Publication: Dot Music
Date: February, 2001
page: title: TOOL - 'SALIVAL' (MUSIC FOR NATIONS) author: Simon P Ward Issued as a stop-gap to whet Tool fans' appetites again following the long gap between 1996's 'Aenima' and April's new 'Lateralus' set, 'Salival' is a CD and video/DVD package aimed at hardened followers of the dark metallers. The visual side of the deal rounds up their promotional videos to date, including the disturbing animated clips for 'Prison Sex' and 'Sober'. The album, meanwhile, is a collection of out-takes and previously unreleased material. Beginning with the juddering monstrosity that is the live version of 'Third Eye', there is no doubt that the band want to be judged as an epic attraction. It's unfortunate that they've chosen to lengthen some of the tracks to the point of monotony. And without the sight of singer Maynard James Keenan stalking the stage while issuing that part-operatic, part-serial killer moan of his, there is no visual distraction from the lumpen instrumental passages. Only the versions of 'Part Of Me' and the cover of bass player Justin Chancellor's former band Peach's track 'You Lied' are compelling. The former is a visceral blast of anger while the latter displays an eerie, controlled fury. Of the studio tracks, 'Message To Harry Manback II' and 'L.A. Municipal Court' both contain telephone recordings. The former has an answering machine message featuring a menacing voice promising to perform various (no doubt unspeakable) acts in a mixture of broken English and what sounds like Italian over an orchestrated backing. The latter has a dirge-like guitar hammering over an automated answering service from the eponymous courthouse. This gradually spirals into madness as the guitars rise in volume and the person listening to the instructions begins manically pushing all the buttons on their telephone at once. Mildly humorous, but hardly essential listening.
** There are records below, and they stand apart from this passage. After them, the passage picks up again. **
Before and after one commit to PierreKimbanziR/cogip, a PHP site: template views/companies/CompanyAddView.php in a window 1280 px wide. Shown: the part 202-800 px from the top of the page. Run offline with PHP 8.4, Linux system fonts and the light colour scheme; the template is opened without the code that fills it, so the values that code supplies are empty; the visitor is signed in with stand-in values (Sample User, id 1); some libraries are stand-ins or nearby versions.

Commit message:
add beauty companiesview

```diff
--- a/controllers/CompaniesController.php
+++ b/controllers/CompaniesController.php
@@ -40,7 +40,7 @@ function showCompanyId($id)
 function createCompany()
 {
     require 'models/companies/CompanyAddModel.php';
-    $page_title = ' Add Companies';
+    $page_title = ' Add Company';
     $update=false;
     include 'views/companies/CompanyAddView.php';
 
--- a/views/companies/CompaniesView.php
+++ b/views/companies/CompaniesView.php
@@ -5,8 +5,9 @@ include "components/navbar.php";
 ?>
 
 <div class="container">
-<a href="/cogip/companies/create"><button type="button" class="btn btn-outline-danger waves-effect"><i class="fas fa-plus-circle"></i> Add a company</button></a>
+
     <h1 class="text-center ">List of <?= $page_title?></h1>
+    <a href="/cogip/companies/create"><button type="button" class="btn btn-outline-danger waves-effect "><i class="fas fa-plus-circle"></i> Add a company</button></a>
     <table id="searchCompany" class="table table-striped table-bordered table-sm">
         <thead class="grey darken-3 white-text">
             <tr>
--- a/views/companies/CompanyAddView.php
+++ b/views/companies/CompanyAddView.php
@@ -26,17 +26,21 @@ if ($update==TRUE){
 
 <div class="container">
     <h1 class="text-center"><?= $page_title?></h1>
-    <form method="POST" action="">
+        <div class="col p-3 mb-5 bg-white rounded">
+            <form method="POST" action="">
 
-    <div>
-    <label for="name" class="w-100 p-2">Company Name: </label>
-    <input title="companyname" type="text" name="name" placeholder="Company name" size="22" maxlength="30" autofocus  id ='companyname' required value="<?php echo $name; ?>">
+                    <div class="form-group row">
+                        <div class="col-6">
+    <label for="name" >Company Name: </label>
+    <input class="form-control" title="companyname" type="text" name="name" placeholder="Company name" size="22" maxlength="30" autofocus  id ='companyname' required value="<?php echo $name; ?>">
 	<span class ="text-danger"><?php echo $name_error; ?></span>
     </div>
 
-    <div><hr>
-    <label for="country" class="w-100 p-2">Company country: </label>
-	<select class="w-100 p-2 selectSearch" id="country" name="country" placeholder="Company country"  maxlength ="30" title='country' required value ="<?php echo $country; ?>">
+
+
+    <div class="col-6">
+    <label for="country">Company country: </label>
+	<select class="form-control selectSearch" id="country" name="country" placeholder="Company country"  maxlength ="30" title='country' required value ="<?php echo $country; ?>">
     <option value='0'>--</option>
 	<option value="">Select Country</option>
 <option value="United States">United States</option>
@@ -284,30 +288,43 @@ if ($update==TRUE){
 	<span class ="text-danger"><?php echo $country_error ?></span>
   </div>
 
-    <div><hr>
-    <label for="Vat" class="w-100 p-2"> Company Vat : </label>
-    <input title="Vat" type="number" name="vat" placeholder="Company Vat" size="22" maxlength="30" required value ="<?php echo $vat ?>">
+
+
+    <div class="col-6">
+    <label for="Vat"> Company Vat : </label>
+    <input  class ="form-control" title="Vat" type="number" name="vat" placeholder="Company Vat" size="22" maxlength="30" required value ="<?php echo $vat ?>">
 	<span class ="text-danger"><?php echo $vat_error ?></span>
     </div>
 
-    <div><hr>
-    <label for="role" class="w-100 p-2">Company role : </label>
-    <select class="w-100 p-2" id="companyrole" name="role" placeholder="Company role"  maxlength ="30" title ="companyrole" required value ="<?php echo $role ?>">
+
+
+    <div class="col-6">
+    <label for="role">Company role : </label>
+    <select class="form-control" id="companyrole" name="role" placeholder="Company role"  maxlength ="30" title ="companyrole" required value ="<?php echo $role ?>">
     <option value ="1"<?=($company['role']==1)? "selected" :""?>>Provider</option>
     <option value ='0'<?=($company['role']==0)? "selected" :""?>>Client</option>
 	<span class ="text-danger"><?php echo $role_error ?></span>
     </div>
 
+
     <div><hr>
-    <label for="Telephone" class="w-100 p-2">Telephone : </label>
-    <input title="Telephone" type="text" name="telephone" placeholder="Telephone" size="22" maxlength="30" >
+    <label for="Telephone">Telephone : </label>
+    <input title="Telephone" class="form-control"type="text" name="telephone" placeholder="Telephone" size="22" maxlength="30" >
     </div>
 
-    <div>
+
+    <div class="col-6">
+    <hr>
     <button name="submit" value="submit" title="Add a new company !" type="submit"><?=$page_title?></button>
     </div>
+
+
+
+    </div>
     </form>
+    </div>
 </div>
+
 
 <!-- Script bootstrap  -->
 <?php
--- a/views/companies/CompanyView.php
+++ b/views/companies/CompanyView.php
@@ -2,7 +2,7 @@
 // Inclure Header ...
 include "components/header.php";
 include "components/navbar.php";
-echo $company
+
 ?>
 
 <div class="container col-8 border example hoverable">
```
Their cover of Led Zeppelin's 'No Quarter', on the other hand, is once again on the lengthy side of things but is interesting in its crawling, tension-ridden build-up. Ironically, the secret track (the chorus to which sounds like "Maynard's dick") is the most accessible track on the album, a throwback to their first, bile-soaked EP. That is, until it ends in a hail of burping and farting. With Tool, nothing is as straightforward as it seems. Let's hope the new album isn't such hard work.
Posted to t.d.n: 04/21/02 18:39:57